Fargo dikes under pressure from Red River flood waters

FARGO, N.D. – Steve Syrdal’s house just south of Fargo is no longer near the water, it’s in it.

Swirling water runs three feet deep across his driveway, six feet deep off his back deck and around all four sides.

What’s saved him so far is the hand-built dike he constructed using plywood, sandbags and back-of-the-envelope engineering. A plywood wall draped in plastic surrounds his house, and sump pumps groan to life every few minutes, spitting out whatever water gets through.

“My basement’s dry,” Syrdal said, standing in his garage as the Red River flowed across his yard. “Unbelievable.”

For the next few days, dikes across the Red River Valley will shift and flex under the river’s pressure. Some will fail, dooming houses and neighborhoods and making for naught the labor put in by thousands of volunteers. Flood levels should remain above the 1997 levels through Tuesday, according to the National Weather Service.

Even water just three feet deep creates thousands of pounds of pressure, said John Gulliver, a civil engineering professor at the University of Minnesota. An eight-foot length of plywood board holding back that depth of water will register 6,000 pounds of pressure at the lowest point, with an average of 3,000 pounds of pressure across the board, he said.

A dike built of earth or sandbags can fail if even a small leak develops: Water forced through cracks will tunnel out a channel for more water. “It’s a catastrophic thing,” Gulliver said, adding that an earthen dam becomes much stronger if engineers use clay at its heart.

Local officials used that science to save many of Syrdal’s neighbors: They built a clay-and-earthen dike around most of the Chrisan Estates housing development where he lives.
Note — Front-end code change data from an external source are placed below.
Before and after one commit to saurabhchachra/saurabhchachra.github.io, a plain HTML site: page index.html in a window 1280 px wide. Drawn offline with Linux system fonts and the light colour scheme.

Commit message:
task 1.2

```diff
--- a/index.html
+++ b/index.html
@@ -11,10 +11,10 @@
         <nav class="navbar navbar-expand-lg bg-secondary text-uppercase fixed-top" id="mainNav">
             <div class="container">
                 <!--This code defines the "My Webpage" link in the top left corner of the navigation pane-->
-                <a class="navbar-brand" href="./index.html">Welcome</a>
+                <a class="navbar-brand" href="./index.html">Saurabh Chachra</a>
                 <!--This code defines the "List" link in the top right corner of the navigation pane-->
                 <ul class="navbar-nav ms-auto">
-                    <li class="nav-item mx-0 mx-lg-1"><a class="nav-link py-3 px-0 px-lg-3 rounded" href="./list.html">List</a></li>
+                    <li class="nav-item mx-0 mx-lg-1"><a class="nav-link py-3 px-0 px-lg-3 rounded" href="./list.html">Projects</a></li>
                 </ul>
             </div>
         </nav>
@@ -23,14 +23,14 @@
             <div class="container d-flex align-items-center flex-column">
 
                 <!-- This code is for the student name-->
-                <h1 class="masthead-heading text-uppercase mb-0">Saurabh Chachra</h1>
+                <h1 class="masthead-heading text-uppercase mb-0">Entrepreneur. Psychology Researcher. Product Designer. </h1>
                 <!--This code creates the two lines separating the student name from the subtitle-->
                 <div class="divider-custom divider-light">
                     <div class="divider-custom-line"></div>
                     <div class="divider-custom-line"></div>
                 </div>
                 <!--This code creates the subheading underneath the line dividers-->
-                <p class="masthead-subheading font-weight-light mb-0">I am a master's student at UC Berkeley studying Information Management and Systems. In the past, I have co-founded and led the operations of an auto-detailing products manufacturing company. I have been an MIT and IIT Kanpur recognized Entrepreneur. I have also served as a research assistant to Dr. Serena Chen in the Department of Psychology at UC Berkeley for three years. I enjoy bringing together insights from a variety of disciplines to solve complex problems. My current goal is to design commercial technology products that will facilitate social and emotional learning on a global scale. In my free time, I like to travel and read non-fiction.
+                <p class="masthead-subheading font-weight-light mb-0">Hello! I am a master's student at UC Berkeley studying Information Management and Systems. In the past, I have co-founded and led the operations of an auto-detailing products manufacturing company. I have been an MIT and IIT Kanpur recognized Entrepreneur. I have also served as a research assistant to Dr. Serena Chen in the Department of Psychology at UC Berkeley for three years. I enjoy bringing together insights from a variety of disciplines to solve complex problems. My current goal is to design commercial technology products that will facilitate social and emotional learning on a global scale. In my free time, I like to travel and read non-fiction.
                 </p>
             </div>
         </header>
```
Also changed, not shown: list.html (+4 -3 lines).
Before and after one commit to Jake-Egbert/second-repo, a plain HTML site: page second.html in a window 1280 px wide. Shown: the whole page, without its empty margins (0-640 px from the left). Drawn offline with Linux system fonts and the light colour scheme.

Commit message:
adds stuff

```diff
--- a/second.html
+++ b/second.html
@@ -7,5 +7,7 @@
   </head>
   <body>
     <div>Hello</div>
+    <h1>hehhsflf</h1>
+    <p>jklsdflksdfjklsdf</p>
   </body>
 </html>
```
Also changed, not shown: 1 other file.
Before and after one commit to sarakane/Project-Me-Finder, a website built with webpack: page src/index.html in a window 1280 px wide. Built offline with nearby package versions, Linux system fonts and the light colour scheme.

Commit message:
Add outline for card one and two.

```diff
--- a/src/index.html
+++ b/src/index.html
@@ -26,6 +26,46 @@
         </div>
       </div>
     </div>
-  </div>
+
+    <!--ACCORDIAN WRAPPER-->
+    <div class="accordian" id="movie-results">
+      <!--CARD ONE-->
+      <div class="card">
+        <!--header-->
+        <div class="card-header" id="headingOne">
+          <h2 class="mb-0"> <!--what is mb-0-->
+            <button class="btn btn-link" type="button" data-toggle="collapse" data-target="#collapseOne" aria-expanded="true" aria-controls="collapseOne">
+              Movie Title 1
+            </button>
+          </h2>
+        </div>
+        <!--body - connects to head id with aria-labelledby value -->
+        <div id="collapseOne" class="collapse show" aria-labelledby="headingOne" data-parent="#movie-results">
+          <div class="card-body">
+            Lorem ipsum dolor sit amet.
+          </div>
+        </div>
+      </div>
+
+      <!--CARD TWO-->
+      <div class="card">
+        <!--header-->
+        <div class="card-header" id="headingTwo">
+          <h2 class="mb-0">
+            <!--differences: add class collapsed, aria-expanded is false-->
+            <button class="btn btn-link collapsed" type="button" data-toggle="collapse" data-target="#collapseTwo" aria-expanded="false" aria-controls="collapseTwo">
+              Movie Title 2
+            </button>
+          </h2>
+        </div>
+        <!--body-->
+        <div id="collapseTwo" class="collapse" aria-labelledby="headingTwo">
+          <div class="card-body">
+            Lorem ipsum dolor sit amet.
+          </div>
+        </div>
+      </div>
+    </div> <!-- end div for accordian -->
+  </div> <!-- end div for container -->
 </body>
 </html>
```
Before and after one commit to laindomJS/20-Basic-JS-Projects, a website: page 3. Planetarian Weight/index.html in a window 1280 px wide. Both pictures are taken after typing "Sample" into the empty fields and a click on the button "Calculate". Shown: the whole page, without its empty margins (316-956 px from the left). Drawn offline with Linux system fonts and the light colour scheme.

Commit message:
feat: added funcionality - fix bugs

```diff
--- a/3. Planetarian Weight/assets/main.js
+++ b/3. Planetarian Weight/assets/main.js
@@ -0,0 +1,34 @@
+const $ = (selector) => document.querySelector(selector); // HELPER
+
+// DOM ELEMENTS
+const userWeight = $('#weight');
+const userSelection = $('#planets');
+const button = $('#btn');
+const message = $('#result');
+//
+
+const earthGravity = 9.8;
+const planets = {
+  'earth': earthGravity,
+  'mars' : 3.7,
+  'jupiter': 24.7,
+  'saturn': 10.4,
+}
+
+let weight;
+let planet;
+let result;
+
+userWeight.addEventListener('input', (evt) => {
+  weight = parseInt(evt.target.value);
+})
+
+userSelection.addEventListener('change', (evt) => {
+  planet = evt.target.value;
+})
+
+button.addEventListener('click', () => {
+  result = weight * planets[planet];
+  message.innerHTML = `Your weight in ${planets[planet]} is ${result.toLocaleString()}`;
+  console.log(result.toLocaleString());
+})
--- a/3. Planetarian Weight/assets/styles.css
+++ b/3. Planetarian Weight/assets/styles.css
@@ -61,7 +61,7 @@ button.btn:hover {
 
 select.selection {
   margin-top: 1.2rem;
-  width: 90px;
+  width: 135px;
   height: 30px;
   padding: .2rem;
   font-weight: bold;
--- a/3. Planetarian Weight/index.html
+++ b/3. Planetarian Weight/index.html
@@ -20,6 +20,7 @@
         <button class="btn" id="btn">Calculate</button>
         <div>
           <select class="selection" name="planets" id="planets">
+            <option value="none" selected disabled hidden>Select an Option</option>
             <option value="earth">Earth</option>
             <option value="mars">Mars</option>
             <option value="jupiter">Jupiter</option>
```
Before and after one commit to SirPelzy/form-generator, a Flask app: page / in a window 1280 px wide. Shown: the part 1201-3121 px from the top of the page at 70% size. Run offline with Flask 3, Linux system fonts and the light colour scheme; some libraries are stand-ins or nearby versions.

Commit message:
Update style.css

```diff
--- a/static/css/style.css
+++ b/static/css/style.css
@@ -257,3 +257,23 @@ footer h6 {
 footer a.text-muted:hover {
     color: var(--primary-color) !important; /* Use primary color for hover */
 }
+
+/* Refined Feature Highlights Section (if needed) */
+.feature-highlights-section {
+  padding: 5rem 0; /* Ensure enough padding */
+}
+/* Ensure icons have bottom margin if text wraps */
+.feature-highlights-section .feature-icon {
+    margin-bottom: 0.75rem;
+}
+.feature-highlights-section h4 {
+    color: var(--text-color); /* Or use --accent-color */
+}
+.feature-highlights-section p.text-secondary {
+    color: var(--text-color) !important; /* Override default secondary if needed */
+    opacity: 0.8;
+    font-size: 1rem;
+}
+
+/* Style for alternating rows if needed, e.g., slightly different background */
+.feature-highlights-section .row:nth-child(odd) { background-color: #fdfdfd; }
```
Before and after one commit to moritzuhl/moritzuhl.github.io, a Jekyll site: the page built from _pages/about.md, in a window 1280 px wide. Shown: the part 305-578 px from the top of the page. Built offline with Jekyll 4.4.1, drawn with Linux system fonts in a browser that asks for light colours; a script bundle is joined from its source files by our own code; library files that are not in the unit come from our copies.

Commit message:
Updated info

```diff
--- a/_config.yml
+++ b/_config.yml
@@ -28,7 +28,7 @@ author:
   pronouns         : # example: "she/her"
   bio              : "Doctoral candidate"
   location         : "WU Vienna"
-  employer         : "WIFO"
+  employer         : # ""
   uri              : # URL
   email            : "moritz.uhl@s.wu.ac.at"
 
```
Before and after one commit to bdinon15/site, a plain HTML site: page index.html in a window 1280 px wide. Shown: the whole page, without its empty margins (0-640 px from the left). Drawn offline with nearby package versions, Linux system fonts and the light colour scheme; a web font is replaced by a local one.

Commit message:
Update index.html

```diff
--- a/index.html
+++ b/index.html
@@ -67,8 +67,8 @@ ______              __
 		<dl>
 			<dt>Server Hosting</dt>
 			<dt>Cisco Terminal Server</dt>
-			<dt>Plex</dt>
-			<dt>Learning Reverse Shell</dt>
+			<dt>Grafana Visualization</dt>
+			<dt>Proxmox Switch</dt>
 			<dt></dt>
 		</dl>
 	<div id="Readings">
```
But crews built the wall on the elevated road that runs through the development, isolating Syrdal and a dozen of his neighbors who live between the road and the river.

His next-door neighbor’s house was lost Friday, along with four of the others on the river side of the dike. Syrdal almost lost his on Thursday when water bubbled up through cracks in his driveway. The bubbles soon grew into geysers as he scrambled to plug them.

Home-saving help came from a crew of volunteer carpenters from the St. Cloud area, who happened to be in the neighborhood and quickly built a second plywood dike closer to his garage, sealing off the problem.

“This is all about managing the leaks,” Syrdal said.

His dikes begin with sandbags, but he used far fewer than most people. He set half-inch plywood boards on edge, then laid a row of sandbags at their base to hold down a sheet of plastic wrapped up the wall’s face. Triangular braces of 2-by-4s stand every eight feet.

Even this doesn’t keep all of the water out. So he installed eight sump pumps to continually bail out his house. The pumps sit inside five-gallon pails sunk into the ground between his house and the dike. As water fills up each pail, the pumps turn on and push the water up through plastic pipes that angle away from his house. Every few seconds, as the pumps turn on, water shoots out of the pipes and across the river’s surface in a graceful arc.

Yet even if he survives the flood, Syrdal feels certain he won’t survive the flood of public opinion he expects to come once the waters recede. The city has considered razing riverfront houses like his to build a permanent dike. Syrdal said he understands the need and will accept it, albeit sadly.